### Try it
Faithfully repeat each entry below, minus the pictures.

Dataset content below:

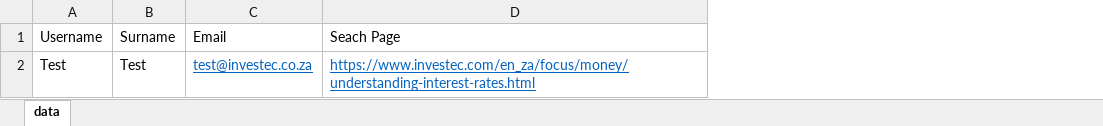
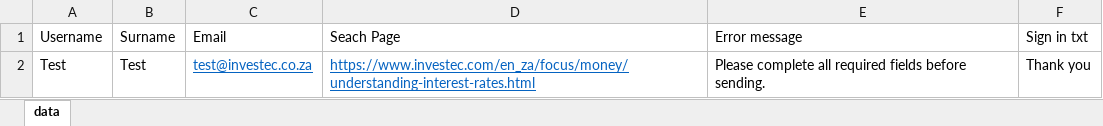
Before and after one commit to Njabulo-automator/InvestecAssessment, an Excel workbook: target/test-classes/Test Data/ReadData.xlsx, sheet data, drawn as a sheet; values as stored, in another font and other column widths than the file's, no borders; the diff names each change by its address in the sheet, - before the commit and + after, or states it on an @@ line.

```diff
--- a/target/test-classes/Test Data/ReadData.xlsx (sheet data)
+++ b/target/test-classes/Test Data/ReadData.xlsx (sheet data)
+column E (Error message), row 2: Please complete all required fields before sending.
+column F (Sign in txt), row 2: Thank you
```
Also changed, not shown: 13 other files.
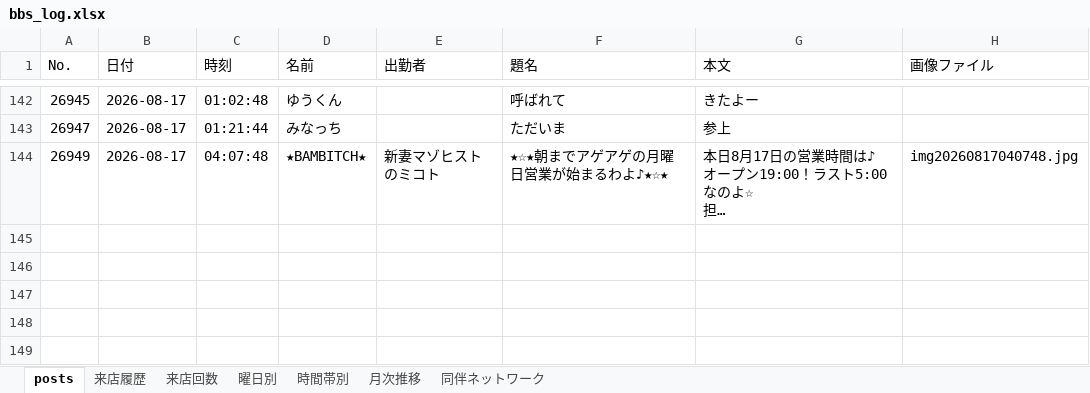
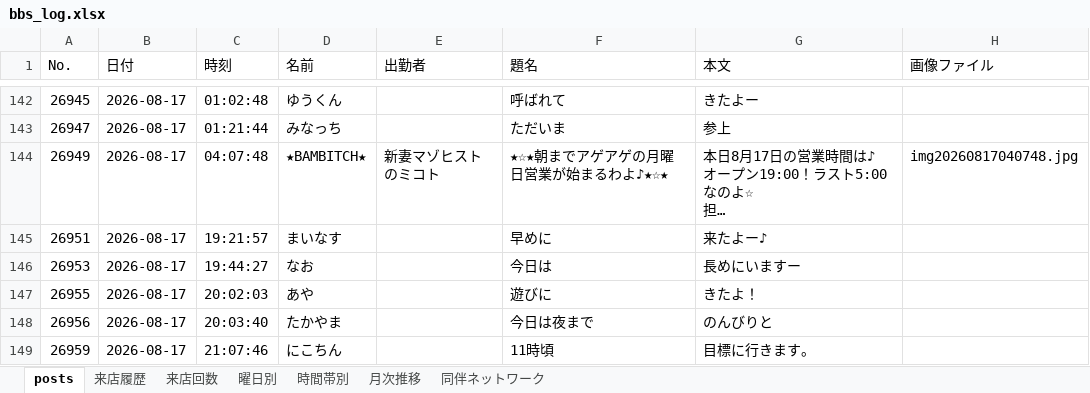
Before and after one commit to satoshiroid/bambitch-bbs-archiver, an Excel workbook: bbs_log.xlsx, sheet posts, drawn as a sheet; only a part is shown, gaps mark what is left out; long unchanged cells end in …; values as stored, in another font and other column widths than the file's, no borders; the diff covers the shown part only; the diff names each change by its address in the sheet, - before the commit and + after, or states it on an @@ line.

```diff
--- a/bbs_log.xlsx (sheet posts)
+++ b/bbs_log.xlsx (sheet posts)
+row 145: 26951 | 2026-08-17 | 19:21:57 | まいなす |  | 早めに | 来たよー♪
+row 146: 26953 | 2026-08-17 | 19:44:27 | なお |  | 今日は | 長めにいますー
+row 147: 26955 | 2026-08-17 | 20:02:03 | あや |  | 遊びに | きたよ！
+row 148: 26956 | 2026-08-17 | 20:03:40 | たかやま |  | 今日は夜まで | のんびりと
+row 149: 26959 | 2026-08-17 | 21:07:46 | にこちん |  | 11時頃 | 目標に行きます。
```
Also changed, not shown: 5 added rows elsewhere in this sheet, sheet 来店履歴, sheet 来店回数, sheet 時間帯別, sheet 月次推移, sheet 曜日別, 1 other file.
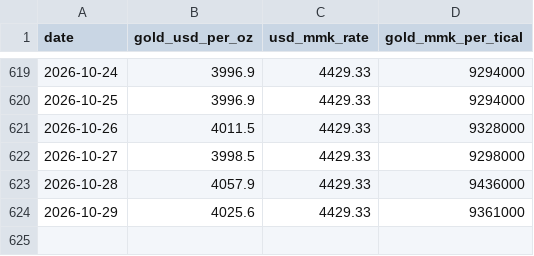
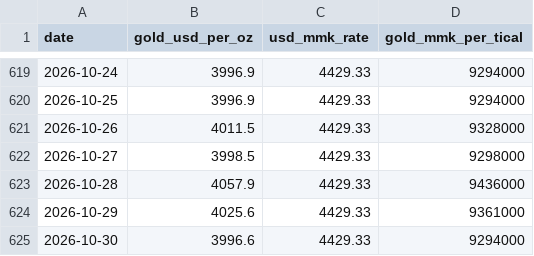
Before and after one commit to Whitey999/tracker, a CSV file: gold_history.csv, drawn as a sheet; only a part is shown, gaps mark what is left out.

Commit message:
Daily gold data + forecast update (2026-10-30)

```diff
--- a/gold_history.csv
+++ b/gold_history.csv
@@ -624 +624,2 @@ date,gold_usd_per_oz,usd_mmk_rate,gold_mmk_per_tical
 2026-10-29,4025.6,4429.33,9361000
+2026-10-30,3996.6,4429.33,9294000
```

End of Dataset content.

### Exercise response
Before and after one commit to Njabulo-automator/InvestecAssessment, an Excel workbook: target/test-classes/Test Data/ReadData.xlsx, sheet data, drawn as a sheet; values as stored, in another font and other column widths than the file's, no borders; the diff names each change by its address in the sheet, - before the commit and + after, or states it on an @@ line.

```diff
--- a/target/test-classes/Test Data/ReadData.xlsx (sheet data)
+++ b/target/test-classes/Test Data/ReadData.xlsx (sheet data)
+column E (Error message), row 2: Please complete all required fields before sending.
+column F (Sign in txt), row 2: Thank you
```
Also changed, not shown: 13 other files.
Before and after one commit to satoshiroid/bambitch-bbs-archiver, an Excel workbook: bbs_log.xlsx, sheet posts, drawn as a sheet; only a part is shown, gaps mark what is left out; long unchanged cells end in …; values as stored, in another font and other column widths than the file's, no borders; the diff covers the shown part only; the diff names each change by its address in the sheet, - before the commit and + after, or states it on an @@ line.

```diff
--- a/bbs_log.xlsx (sheet posts)
+++ b/bbs_log.xlsx (sheet posts)
+row 145: 26951 | 2026-08-17 | 19:21:57 | まいなす |  | 早めに | 来たよー♪
+row 146: 26953 | 2026-08-17 | 19:44:27 | なお |  | 今日は | 長めにいますー
+row 147: 26955 | 2026-08-17 | 20:02:03 | あや |  | 遊びに | きたよ！
+row 148: 26956 | 2026-08-17 | 20:03:40 | たかやま |  | 今日は夜まで | のんびりと
+row 149: 26959 | 2026-08-17 | 21:07:46 | にこちん |  | 11時頃 | 目標に行きます。
```
Also changed, not shown: 5 added rows elsewhere in this sheet, sheet 来店履歴, sheet 来店回数, sheet 時間帯別, sheet 月次推移, sheet 曜日別, 1 other file.
Before and after one commit to Whitey999/tracker, a CSV file: gold_history.csv, drawn as a sheet; only a part is shown, gaps mark what is left out.

Commit message:
Daily gold data + forecast update (2026-10-30)

```diff
--- a/gold_history.csv
+++ b/gold_history.csv
@@ -624 +624,2 @@ date,gold_usd_per_oz,usd_mmk_rate,gold_mmk_per_tical
 2026-10-29,4025.6,4429.33,9361000
+2026-10-30,3996.6,4429.33,9294000
```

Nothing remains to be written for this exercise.